For example, sometimes teams become negative when they see their productivity gains decrease after an initial period of huge increases. Using learning curves, you can explain in advance what they should expect.

If you've introduced new systems or technology, then it pays to invest in an extensive training program, and ensure that adequate support is available. This will help speed up workers' rate of learning.

It is also a good idea to create a project team, with a brief to identify and capture the benefits and improvements gained by workers learning quickly. This team can then make sure that these improvements become embedded in everyone's way of working.

This is also a great time to emphasize why continuous improvement is so important to a healthy organization. There's a limited amount of efficiency that you can gain from one new initiative. To keep moving forward, you need to look constantly for new ways of doing things.

Limitations of the Learning Curve

The learning curve idea assumes that taking less and less time to do something is always a good, and possible, outcome. Typical applications are manufacturing, construction, and document processing. Sometimes, however, the learning curve doesn't apply, especially if the following is true:

  • Production is irregular.
  • Production quantities are small.
  • Products are highly customized.

In situations like these, workers can't usually benefit as much from learning and experience.
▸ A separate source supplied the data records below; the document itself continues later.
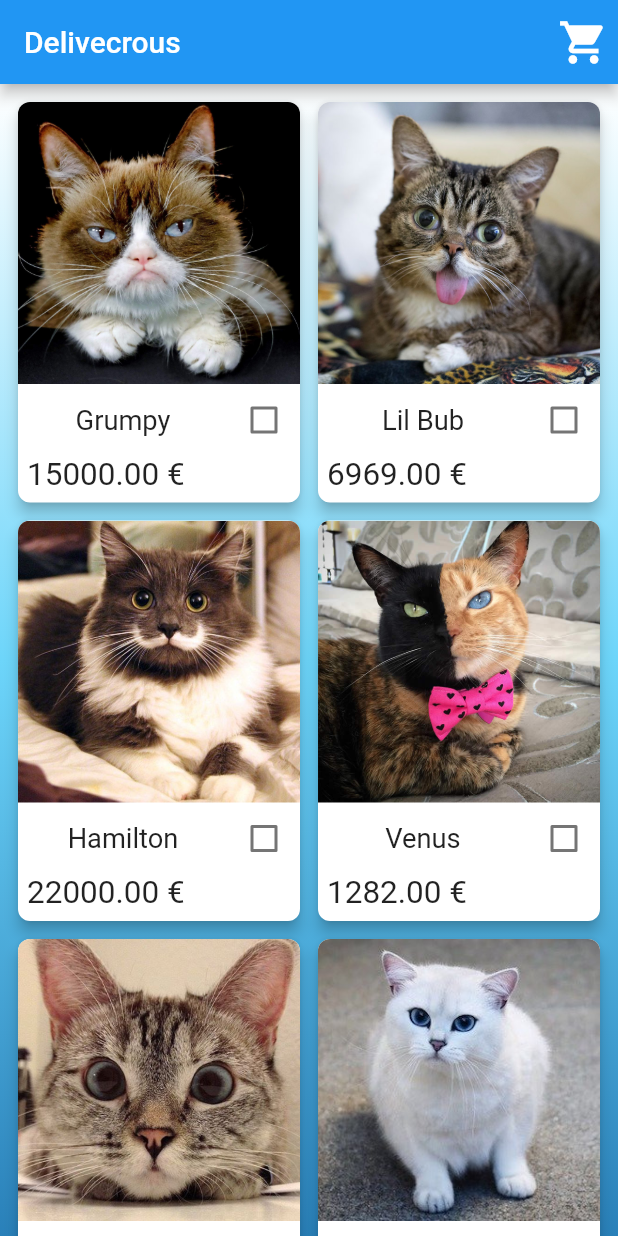
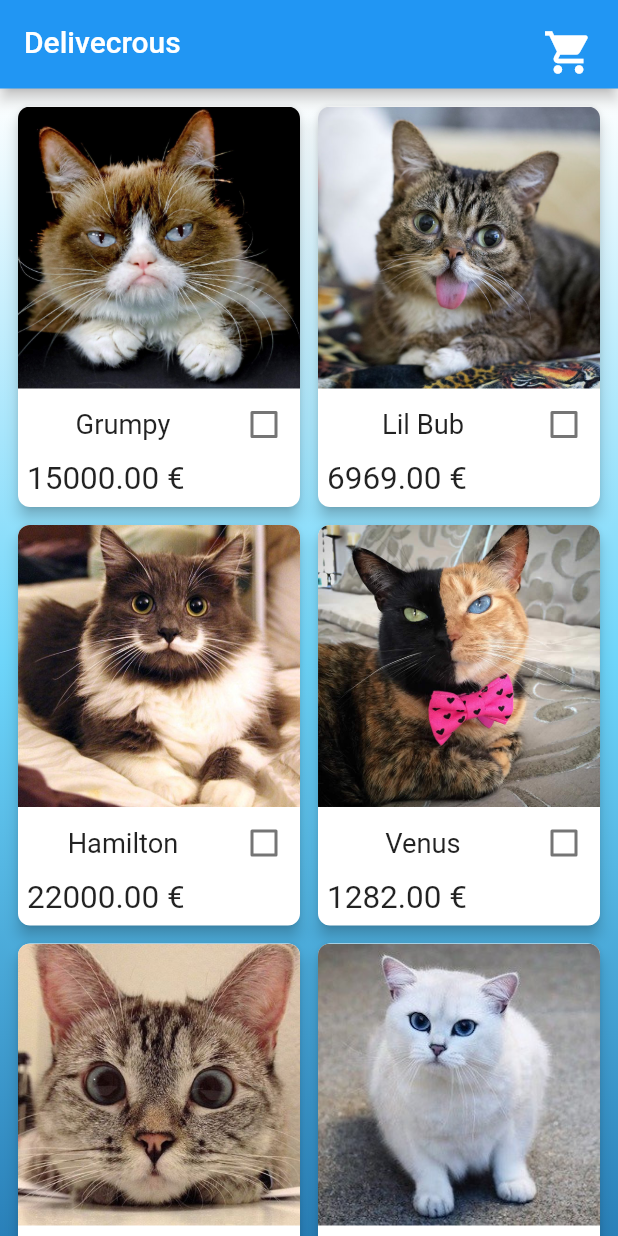
Before and after one commit to LenoirRemi/delivecrous, a Flutter app: the screen it shows after launch, on a phone screen of 412 x 824 dp. Run offline on Flutter 3.47's test engine with Material 2 defaults, Android fonts, the phone set to English and light mode, and no system bars.

Commit message:
appBar update

```diff
--- /dev/null
+++ b/lib/screens/app_bar.dart
@@ -0,0 +1,61 @@
+import 'package:provider/provider.dart';
+import 'package:flutter/material.dart';
+import 'package:delivecrous/models/cart_model.dart';
+import 'package:delivecrous/screens/shop_cart.dart';
+
+class MyAppBar extends StatelessWidget implements PreferredSizeWidget {
+  @override
+  Size get preferredSize {
+    return new Size.fromHeight(59.0);
+  }
+  @override
+  Widget build(BuildContext context) {
+  var cart = Provider.of<CartModel>(context);
+  return AppBar(
+        title: Text('Delivecrous'),
+        actions: <Widget>[
+          new Padding(padding: const EdgeInsets.all(10.0),
+          child: Stack(
+            children: <Widget>[
+              IconButton(
+                icon: Icon(
+                  Icons.shopping_cart,
+                  color: Colors.white,
+                  size: 34.0,
+                ), onPressed: () {
+                Navigator.push(
+                  context,
+                  MaterialPageRoute(builder: (context) => ShopCart()),
+                  );
+                },
+              ),
+              cart.items.length == 0 ? new Container():
+              new Positioned(child: new Stack(
+                children: <Widget>[
+                  new Icon(
+                    Icons.brightness_1,
+                    size:  20.0, color: Colors.white),
+                  new Positioned(
+                    top: 3.0,
+                    right: 4.0,
+                    child: new Center(
+                      child: new Text(
+                        cart.items.length.toString(),
+                        style: new TextStyle(
+                          color: Colors.black,
+                          fontSize: 11.0,
+                          fontWeight: FontWeight.w500
+                        ),
+                      ),
+                    ),
+                  ),
+                ],
+              ),
+              ),
+            ],
+          ),
+          ),
+        ],
+      );
+  }
+}
--- a/lib/screens/details.dart
+++ b/lib/screens/details.dart
@@ -1,9 +1,9 @@
 import 'package:flutter/material.dart';
-import 'package:delivecrous/screens/shop_cart.dart';
 import 'package:delivecrous/common/colors.dart';
 import 'package:delivecrous/models/catalog_model.dart';
 import 'package:delivecrous/models/cart_model.dart';
 import 'package:provider/provider.dart';
+import 'package:delivecrous/screens/app_bar.dart';
 
 class Details extends StatefulWidget {
 
@@ -41,22 +41,7 @@ class _DetailsState extends State<Details> {
     var item = catalog.getByPosition(widget.index);
 
     return Scaffold(
-      appBar: AppBar(
-        title: Text('Delivecrous'),
-        actions: <Widget>[
-          IconButton(
-            icon: Icon(
-              Icons.shopping_cart,
-              color: Colors.white,
-              size: 34.0,
-            ), onPressed: () {
-            Navigator.push(
-              context,
-              MaterialPageRoute(builder: (context) => ShopCart()),
-              );
-            },
-          )],
-      ),
+      appBar: MyAppBar(),
       body: SizedBox.expand(
         child: Container(
           decoration: BoxDecoration(
--- a/lib/screens/tile_item.dart
+++ b/lib/screens/tile_item.dart
@@ -1,7 +1,7 @@
 import 'package:delivecrous/common/colors.dart';
 import 'package:delivecrous/models/cart_model.dart';
 import 'package:delivecrous/models/catalog_model.dart';
-import 'package:delivecrous/screens/shop_cart.dart';
+import 'package:delivecrous/screens/app_bar.dart';
 import 'package:flutter/material.dart';
 import 'package:delivecrous/screens/details.dart';
 import 'package:flutter_staggered_grid_view/flutter_staggered_grid_view.dart';
@@ -85,26 +85,12 @@ class TileListItem extends StatelessWidget {
   }
 }
 
-class MyListItem extends StatelessWidget {
+
+class MyListItem extends StatelessWidget{
   @override
   Widget build(BuildContext context) {
     return Scaffold(
-      appBar: AppBar(
-        title: Text('Delivecrous'),
-        actions: <Widget>[
-          IconButton(
-            icon: Icon(
-              Icons.shopping_cart,
-              color: Colors.white,
-              size: 34.0,
-            ), onPressed: () {
-            Navigator.push(
-              context,
-              MaterialPageRoute(builder: (context) => ShopCart()),
-              );
-            },
-          )],
-      ),
+    appBar: MyAppBar(),
     body: Container(
         decoration: BoxDecoration(
           gradient: LinearGradient(
```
That's because each situation presents a new learning challenge, and people don't necessarily repeat the same tasks.

Another point to consider is the cost of investment. Before using the learning curve to justify implementing a change, make sure that your savings from faster learning will be higher than the cost of the investment. Doing something faster may be better – but only if there's a financial benefit associated with it.

Key Points

Learning curve theory is mainly about learning by doing. Mathematical models have shown that experience gained over time leads to improved performance, so costs may decrease as production progresses. This helps you gain a competitive advantage by finding ways to speed up the learning within your organization. To take advantage of these benefits, look for better processes – and implement those processes as soon as you can.